The onset of the monsoon enhances Malnad’s beauty. Though a tad delayed, it did keep its date with the region this August. It is a treat to see Malnad’s many water bodies brimming with clear water. The story is not the same throughout Malnad region.
Take Kalave village in Uttara Kannada district. This village in Sirsi taluk is located in a hilly region and rainwater flows downhill. The problem of water paucity is cause for concern among Kalave’s residents. This, in spite of the region receiving adequate rain.
As a solution to this crisis, local farmers hit upon the idea of digging percolation pits to save rainwater. Thanks to their conservation efforts, Kalave residents have, over the past few years, been using this water during summer. This attempt by farmers turned out to be a success, thanks to grants from Kalave’s village forest committee in 2006.
The region has now begun to see a rich overgrowth of grasses. The fertility of the soil has also improved. Arecanut farms, which were earlier withering away, are now flourishing. The efforts of farmers who dug pits and ensured adequate water supply are now showing.
The village forest committee dug pits on 125 acres of forest land with the assistance of the Forest Department. In the summer of 2011, earthmovers were used to dig pits with a capacity to save 8,000 to 12,000 litres of water. This has stopped rainwater run-off near Haranahalli, Keregadde and Handijaddi hamlets. The trenches that farmers have dug on the borders of their fields not only prevent cattle from straying into farm lands, but also save water.
Also there has been a significant increase in the ground water level. As a result, pumping of water by way of electric pumpsets is not required in Haranahalli.
Sreedhara Bhat and Narasimha Dixit, residents of Haranahalli, beam with pride about the achievements of their people, as they explain the benefits derived from these percolation pits.
While the project to conserve water was implemented with the help of funds from the village forest committee, there’s another story behind how the village got its road.
After years of struggle, a road was sanctioned to the region under the Prime Minister’s Gram Sadak Yojana.
But to lay a road, there was need for 8,600 truck loads of soil. Kalave’s farmers then hit upon the idea of building tanks in the forest and using the soil to construct roads. Thus the village not only got five tanks to conserve water, but also got a seven-kilometer-road without spending a paisa. These tanks can store nearly 1.8 crore litres of water. The tanks are interlinked, so once one of them is full, water flows into the next tank.
Other success stories
Apart from rainwater harvesting, Kalave has seen success on the forestry front as well. In place of acacia that dominates lots of farm lands, the region has plenty of fruit-bearing plants. Acacia is only used as a fence in areas bordering the hill and inside this fence, nearly 25 types of trees including jackfruit, mango and jamun are grown.
This village has 18 tanks that help people in the region combat drought. Every summer, at least two tanks are dug, ensuring that the village does not face water shortage even in summer.
This village can teach us many nuances of water conservation.
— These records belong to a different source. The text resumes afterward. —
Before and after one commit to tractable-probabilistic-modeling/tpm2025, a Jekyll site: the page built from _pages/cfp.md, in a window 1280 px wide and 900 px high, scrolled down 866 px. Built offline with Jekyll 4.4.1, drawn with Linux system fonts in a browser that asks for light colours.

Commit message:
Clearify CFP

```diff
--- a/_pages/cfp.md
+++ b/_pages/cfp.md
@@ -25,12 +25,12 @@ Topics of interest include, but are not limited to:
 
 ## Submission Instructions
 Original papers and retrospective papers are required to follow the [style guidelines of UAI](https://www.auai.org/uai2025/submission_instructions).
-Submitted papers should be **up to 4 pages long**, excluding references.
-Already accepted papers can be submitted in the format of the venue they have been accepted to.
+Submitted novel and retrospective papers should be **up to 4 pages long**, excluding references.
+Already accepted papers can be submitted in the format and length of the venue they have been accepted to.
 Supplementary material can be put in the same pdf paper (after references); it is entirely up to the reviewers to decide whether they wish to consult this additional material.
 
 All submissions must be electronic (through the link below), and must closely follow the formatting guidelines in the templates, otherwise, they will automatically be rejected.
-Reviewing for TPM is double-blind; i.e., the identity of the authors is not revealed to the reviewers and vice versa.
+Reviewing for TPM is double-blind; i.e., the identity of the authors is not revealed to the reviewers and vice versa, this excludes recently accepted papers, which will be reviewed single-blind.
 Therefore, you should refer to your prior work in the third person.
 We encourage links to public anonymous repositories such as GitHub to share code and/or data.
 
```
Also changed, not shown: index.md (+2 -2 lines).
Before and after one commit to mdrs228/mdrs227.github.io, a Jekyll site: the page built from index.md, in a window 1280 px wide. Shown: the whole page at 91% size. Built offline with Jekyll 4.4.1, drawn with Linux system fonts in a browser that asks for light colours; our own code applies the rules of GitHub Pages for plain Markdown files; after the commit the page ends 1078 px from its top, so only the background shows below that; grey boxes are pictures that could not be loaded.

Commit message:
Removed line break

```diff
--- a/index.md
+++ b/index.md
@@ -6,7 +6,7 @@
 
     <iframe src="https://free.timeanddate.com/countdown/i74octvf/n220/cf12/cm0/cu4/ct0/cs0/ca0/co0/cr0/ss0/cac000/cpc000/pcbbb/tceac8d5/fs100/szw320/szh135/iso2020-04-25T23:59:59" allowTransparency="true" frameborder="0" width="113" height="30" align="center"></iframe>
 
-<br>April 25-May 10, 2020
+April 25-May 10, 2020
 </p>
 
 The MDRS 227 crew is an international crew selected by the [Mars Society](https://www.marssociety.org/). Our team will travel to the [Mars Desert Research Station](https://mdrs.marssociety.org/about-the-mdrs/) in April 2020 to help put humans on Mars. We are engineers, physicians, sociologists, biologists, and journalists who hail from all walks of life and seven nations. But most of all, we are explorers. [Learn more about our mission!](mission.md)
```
Shivananda Kalave, an environmentalist, points out that anyone who is keen on learning about the importance of water conservation, should visit Kalave.
(Translated by Bhumika Rajan)